SPACE STATIONS: WHAT COMES NEXT?
The future of the ISS is uncertain
The ISS is living on borrowed time. It has had several lifetime extensions before – first taking it beyond 2016, then to 2020, and finally through 2024. But all the signs are that NASA funding will dry up in 2025. NASA hopes that other countries and private companies will take over operating its modules. The trouble is, the ISS costs $3-4bn a year to operate, so it’s not clear how viable this will be. Rumoured alternatives include the ISS being broken up and individual modules sold off to private companies, or it being allowed to fall into Earth’s atmosphere and burn up.
Private space stations
Some businesses have their sights set on building their own space stations from scratch. One front-runner, Bigelow Aerospace, has an expandable module, BEAM, that was latched onto the ISS in 2016 (above). The next step for Bigelow will be to launch larger inflatable modules. These units will expand out to 330m3 and it is anticipated that two will be ready for launch by 2021. Another company is Axiom Space. Its president and CEO is Michael Suffredini, a former ISS programme manager. Axiom also plans to link modules to the ISS before going it alone.
Book yourself a space station vacation
The next generation of space stations will be designed for tourists as well as astronauts. Houston-based Orion Span plans to offer stays aboard its luxury Aurora Station (below) from 2022. At $9.5m, a trip to low Earth orbit won’t come cheap. The experience will start with a three-month training plan, beginning with an app that it plans to release in 2019. Then it’s off to Orion Span’s facility in Texas, to learn about spacecraft systems and get some weightlessness practice. During the 12-day flight, visitors will be able to experience zero gravity, see the aurora borealis and grow food.
Russian rumours and Chinese certainty

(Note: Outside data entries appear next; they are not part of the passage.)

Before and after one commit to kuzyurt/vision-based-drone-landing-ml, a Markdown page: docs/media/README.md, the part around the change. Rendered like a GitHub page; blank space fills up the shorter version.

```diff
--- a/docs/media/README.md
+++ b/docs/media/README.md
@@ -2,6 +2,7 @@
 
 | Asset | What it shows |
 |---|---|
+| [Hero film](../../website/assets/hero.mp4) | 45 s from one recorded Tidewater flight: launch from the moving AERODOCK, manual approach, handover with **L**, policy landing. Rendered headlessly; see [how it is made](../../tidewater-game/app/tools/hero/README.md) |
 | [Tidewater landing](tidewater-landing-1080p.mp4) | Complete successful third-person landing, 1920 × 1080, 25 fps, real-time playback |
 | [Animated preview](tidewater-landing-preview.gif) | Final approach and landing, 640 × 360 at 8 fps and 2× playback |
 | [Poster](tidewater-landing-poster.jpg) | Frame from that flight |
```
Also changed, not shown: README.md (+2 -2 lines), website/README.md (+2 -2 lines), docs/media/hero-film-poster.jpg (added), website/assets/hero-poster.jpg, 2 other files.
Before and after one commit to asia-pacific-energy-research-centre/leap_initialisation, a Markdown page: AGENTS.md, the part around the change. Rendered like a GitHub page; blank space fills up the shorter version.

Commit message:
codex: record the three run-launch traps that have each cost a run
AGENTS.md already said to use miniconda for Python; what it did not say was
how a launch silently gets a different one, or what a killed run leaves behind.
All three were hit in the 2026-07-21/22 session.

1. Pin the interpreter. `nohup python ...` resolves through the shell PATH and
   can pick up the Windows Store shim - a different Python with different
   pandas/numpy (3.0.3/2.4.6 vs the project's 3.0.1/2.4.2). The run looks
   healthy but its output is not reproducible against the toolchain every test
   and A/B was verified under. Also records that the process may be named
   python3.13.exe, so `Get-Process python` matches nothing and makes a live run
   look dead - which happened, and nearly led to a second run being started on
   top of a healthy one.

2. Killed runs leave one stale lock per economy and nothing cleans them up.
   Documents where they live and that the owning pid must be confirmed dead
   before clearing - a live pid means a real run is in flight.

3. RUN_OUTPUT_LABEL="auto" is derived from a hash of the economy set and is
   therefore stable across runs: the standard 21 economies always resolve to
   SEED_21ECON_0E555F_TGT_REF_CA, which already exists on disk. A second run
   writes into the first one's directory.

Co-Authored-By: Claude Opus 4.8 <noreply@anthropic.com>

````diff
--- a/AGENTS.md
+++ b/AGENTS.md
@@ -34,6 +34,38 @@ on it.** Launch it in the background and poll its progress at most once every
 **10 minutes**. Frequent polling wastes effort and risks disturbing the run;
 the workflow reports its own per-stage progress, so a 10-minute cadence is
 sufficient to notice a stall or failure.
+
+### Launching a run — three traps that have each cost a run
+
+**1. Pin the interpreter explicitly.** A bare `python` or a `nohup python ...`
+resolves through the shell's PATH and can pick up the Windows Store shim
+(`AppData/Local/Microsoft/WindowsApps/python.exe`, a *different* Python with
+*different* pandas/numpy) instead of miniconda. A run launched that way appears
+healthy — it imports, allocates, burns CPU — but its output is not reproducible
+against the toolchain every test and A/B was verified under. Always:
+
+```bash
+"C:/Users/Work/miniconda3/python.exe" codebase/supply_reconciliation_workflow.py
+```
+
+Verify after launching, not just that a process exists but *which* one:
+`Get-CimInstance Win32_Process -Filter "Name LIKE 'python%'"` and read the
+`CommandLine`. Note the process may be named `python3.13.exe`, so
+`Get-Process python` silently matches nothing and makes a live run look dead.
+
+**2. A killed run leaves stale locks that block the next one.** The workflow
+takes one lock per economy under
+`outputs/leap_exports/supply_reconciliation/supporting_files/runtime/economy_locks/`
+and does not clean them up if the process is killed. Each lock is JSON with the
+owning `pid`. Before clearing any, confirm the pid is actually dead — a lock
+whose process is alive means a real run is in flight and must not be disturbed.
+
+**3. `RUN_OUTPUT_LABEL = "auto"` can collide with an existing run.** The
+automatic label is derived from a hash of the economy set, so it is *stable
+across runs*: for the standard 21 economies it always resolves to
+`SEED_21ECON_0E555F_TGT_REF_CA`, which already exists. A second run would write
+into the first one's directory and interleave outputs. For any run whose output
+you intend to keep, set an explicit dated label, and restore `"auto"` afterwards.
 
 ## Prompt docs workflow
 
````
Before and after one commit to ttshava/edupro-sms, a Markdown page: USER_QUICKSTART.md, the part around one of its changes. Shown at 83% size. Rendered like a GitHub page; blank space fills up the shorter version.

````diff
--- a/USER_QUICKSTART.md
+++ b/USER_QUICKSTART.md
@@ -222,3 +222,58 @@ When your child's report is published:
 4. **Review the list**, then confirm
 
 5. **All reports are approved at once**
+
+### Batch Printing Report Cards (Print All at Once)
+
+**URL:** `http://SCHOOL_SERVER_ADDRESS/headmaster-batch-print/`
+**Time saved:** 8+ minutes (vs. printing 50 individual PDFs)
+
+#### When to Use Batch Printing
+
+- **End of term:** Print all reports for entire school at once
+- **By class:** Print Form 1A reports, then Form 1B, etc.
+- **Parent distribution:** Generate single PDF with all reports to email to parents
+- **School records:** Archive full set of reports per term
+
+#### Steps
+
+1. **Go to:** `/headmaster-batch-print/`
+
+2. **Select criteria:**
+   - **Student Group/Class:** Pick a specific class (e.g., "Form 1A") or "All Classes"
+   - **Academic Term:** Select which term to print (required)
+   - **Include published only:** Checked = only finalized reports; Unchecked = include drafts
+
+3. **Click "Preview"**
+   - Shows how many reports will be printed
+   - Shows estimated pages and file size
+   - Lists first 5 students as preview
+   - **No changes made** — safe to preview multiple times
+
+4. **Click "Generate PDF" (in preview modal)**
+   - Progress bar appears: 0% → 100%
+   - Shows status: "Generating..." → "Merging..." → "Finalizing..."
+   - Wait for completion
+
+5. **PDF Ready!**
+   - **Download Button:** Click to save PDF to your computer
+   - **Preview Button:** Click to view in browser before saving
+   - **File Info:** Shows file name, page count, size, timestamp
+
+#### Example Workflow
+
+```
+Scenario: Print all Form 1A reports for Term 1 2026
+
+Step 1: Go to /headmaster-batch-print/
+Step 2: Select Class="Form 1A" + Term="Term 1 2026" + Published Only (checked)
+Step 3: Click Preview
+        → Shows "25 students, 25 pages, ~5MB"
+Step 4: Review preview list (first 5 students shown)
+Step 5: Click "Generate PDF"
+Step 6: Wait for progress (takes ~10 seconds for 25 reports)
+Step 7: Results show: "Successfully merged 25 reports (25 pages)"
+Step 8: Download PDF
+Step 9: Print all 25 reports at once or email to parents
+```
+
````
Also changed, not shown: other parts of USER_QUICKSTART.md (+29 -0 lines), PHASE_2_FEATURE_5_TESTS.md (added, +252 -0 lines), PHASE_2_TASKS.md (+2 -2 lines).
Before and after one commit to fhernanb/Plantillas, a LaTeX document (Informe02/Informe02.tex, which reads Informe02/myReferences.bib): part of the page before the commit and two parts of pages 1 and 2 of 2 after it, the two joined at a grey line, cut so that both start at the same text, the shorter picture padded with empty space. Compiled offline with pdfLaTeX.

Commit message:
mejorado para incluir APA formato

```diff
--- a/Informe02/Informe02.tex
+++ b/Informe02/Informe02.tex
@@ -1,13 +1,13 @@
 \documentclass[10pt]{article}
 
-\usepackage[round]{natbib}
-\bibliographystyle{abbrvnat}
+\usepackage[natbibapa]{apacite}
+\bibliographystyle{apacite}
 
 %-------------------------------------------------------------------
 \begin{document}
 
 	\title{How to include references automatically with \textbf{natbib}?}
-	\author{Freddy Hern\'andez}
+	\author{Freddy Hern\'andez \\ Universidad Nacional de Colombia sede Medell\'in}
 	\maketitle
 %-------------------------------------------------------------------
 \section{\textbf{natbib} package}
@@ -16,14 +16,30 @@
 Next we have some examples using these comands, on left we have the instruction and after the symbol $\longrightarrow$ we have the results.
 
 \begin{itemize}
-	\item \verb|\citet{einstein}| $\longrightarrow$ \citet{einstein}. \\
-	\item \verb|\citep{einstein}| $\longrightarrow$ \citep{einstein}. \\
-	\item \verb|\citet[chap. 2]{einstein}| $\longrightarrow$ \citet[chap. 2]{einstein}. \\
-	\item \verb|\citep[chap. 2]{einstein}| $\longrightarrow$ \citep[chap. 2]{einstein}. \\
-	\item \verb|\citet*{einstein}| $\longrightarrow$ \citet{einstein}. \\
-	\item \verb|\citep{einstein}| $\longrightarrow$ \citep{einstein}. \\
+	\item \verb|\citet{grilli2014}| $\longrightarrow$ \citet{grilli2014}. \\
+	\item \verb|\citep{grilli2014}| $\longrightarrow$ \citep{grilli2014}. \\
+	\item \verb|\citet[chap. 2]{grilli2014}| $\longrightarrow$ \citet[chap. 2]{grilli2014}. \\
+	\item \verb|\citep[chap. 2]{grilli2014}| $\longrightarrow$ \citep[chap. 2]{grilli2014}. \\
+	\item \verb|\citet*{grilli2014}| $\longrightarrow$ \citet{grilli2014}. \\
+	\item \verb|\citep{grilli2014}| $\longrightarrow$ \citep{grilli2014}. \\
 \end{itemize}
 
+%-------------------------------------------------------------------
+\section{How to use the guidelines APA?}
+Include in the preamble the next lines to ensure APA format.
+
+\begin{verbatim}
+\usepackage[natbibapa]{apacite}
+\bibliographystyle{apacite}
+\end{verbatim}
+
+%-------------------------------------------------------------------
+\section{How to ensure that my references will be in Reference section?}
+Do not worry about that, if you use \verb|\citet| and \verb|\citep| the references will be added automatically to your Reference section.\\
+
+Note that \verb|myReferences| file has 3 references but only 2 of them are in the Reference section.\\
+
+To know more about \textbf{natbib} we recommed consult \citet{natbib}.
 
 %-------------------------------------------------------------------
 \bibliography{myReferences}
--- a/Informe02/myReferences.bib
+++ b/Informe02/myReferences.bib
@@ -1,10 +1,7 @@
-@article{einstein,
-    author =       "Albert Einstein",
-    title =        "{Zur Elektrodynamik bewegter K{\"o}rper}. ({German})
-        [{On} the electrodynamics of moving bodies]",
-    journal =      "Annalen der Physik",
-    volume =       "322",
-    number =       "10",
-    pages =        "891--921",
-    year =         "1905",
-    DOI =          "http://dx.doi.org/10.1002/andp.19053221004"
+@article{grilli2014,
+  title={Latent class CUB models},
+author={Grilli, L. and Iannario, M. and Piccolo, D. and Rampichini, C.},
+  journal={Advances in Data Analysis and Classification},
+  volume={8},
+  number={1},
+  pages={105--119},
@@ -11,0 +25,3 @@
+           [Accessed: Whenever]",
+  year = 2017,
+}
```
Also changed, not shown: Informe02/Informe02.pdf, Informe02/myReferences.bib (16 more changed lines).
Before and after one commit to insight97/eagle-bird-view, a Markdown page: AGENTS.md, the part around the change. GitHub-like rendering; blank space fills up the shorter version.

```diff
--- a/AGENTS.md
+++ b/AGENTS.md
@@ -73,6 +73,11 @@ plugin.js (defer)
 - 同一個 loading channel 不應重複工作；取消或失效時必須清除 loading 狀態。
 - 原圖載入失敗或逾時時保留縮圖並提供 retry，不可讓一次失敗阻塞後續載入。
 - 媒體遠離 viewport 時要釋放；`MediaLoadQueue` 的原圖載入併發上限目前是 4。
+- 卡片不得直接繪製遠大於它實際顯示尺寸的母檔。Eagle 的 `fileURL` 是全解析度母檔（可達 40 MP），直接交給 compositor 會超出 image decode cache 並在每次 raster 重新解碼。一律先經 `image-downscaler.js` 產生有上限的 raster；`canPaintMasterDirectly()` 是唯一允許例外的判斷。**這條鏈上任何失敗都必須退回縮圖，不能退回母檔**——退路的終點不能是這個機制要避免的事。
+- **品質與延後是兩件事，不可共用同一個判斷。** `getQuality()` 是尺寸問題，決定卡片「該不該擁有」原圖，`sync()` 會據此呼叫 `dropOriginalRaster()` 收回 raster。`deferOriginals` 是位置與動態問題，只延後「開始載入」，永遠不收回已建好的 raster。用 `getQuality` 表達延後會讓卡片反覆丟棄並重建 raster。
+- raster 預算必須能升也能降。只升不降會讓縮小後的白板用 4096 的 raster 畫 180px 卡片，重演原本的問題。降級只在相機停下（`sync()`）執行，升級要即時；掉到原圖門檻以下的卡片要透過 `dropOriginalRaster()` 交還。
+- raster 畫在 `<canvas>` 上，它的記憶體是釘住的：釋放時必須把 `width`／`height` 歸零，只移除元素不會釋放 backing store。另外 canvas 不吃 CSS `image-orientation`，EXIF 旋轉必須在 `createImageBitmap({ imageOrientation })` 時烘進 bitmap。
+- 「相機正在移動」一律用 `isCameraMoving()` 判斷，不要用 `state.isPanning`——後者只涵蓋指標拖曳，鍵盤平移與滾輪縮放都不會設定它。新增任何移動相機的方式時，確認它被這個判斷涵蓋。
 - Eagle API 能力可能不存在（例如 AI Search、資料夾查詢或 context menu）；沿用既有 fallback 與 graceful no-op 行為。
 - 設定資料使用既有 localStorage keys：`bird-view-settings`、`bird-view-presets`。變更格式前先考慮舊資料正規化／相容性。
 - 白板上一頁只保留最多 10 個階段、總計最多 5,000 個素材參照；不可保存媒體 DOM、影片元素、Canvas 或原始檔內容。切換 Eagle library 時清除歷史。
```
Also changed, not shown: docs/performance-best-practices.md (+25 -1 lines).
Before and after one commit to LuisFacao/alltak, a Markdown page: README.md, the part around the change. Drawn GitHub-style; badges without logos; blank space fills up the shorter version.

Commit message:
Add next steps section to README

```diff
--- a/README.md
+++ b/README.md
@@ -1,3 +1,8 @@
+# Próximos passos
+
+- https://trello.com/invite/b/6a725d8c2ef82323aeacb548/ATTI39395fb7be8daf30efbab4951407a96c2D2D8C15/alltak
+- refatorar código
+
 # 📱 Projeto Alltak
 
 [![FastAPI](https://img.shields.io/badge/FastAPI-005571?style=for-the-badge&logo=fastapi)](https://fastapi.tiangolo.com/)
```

While Russia is involved with the development of Gateway, there have been other reports too. One of these is that Russia plans to hive off some of its most recently added ISS modules in order to create a new station in low Earth orbit. But China has plans too. In 2011, it launched a space lab, Tiangong-1, which ended service in 2016. A successor, Tiangong-2 (above), was launched in September 2016. China sees both as testbeds for its main project: a large modular space station. A core cabin module is slated for launch in 2020, with the goal of having the station up and running by 2022.